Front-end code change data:
►

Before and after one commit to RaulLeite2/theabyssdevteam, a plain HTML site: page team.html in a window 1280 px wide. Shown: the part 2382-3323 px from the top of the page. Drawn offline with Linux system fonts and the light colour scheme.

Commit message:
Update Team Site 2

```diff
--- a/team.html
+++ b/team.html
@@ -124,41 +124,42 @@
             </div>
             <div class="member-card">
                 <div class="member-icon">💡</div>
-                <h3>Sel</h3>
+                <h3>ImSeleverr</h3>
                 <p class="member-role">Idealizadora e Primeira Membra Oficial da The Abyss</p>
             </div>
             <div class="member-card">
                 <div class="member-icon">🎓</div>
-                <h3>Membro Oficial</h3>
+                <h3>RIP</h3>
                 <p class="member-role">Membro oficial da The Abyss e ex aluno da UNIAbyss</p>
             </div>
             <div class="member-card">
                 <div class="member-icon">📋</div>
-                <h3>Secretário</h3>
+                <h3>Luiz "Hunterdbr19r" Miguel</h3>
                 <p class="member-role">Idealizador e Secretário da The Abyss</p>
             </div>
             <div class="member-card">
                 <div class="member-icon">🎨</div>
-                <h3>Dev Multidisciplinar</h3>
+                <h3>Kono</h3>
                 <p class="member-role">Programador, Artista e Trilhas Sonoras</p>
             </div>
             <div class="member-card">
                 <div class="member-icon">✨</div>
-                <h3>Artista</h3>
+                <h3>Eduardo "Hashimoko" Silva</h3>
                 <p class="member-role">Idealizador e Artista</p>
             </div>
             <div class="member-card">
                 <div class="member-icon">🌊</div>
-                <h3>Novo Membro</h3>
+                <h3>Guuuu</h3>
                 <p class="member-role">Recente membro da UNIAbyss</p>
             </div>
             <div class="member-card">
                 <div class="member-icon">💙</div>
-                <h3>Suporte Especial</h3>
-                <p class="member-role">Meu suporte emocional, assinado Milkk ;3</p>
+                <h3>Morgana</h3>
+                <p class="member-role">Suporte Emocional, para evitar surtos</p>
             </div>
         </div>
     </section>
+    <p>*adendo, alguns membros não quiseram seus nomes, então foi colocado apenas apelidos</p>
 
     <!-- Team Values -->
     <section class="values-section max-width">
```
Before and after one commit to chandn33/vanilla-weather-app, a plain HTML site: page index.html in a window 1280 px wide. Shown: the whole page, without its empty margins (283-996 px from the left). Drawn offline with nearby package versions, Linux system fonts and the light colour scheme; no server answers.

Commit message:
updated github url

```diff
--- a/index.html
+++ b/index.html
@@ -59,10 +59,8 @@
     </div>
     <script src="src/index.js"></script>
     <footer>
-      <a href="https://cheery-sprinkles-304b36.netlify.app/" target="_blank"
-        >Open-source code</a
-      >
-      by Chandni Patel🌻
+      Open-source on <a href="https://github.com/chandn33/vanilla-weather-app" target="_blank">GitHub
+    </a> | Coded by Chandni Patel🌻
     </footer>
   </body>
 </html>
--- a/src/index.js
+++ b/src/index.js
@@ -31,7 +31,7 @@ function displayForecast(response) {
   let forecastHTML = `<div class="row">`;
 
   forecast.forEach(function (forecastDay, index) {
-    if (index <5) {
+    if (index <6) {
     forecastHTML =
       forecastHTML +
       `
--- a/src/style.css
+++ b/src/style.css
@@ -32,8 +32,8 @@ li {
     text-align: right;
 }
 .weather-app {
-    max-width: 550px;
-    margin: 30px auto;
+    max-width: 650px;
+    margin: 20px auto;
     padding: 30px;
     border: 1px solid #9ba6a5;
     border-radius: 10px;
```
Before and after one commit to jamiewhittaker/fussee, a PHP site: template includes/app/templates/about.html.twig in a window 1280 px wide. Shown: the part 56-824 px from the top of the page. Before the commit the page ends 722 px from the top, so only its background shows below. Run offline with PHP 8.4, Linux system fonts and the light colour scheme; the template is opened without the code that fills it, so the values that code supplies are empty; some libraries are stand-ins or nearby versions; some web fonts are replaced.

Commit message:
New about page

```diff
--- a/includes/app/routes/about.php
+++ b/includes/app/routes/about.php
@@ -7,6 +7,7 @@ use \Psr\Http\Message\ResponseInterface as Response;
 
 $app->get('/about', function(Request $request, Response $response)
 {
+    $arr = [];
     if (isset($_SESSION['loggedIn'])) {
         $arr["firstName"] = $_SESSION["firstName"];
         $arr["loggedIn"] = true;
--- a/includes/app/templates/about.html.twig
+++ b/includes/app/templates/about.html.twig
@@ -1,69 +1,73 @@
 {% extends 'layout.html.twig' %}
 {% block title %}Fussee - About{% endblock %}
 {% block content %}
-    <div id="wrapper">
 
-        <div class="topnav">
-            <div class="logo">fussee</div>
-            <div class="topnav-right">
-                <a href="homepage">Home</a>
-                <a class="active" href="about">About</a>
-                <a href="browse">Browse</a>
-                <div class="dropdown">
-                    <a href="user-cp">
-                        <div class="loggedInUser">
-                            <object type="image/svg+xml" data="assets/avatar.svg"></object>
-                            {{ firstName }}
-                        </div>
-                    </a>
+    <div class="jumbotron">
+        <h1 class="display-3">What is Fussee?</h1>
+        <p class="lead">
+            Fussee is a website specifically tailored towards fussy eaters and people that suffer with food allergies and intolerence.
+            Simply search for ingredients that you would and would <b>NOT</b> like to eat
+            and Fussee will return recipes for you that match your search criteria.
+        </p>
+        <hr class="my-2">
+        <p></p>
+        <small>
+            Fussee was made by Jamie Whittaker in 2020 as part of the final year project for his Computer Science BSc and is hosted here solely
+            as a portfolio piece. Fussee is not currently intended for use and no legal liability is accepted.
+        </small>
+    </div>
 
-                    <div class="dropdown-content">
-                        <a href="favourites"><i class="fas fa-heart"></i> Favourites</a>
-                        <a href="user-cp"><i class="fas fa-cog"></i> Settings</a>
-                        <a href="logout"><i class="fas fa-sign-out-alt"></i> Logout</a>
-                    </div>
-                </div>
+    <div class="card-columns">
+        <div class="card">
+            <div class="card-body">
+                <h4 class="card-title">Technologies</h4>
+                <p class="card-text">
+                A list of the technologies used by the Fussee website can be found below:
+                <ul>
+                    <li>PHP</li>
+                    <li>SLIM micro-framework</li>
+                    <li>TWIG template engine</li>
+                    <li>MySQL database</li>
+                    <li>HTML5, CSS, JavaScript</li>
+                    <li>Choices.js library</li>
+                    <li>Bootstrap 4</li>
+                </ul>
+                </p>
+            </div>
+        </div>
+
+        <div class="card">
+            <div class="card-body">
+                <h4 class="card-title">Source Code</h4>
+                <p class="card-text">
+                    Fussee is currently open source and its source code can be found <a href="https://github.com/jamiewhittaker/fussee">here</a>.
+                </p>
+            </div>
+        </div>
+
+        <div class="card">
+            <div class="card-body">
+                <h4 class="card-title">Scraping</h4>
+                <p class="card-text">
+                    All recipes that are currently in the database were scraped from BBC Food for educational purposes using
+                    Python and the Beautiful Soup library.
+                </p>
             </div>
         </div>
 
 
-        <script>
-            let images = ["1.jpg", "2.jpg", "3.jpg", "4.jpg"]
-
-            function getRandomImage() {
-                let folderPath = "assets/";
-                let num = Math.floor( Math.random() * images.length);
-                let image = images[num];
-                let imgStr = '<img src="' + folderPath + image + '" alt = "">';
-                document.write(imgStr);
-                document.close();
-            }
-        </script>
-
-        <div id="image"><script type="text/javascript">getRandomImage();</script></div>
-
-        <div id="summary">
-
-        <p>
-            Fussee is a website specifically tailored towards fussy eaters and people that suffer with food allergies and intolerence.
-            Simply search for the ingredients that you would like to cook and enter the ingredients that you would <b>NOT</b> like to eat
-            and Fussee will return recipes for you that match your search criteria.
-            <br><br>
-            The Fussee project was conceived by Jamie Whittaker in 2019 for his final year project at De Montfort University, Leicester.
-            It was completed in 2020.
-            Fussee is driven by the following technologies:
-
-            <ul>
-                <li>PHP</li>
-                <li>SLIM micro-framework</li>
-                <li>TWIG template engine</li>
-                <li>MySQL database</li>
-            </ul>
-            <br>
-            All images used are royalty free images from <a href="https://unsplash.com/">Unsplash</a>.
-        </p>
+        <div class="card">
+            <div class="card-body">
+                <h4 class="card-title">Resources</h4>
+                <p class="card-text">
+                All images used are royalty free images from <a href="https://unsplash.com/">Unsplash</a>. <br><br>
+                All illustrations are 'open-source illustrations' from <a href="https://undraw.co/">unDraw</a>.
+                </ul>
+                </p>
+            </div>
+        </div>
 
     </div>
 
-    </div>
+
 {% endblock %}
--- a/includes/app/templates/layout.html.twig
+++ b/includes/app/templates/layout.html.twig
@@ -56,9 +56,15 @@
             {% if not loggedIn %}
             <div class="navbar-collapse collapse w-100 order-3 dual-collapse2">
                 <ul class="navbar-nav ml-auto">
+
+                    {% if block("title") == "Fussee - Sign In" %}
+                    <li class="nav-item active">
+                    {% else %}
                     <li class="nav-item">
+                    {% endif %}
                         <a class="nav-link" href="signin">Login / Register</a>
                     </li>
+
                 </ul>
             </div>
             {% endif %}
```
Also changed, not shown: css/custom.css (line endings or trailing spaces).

◄

:: Goal of the exercise ::
Within the records above, count each line holding "SLIM". Write down only the number.

:: Your solution ::
2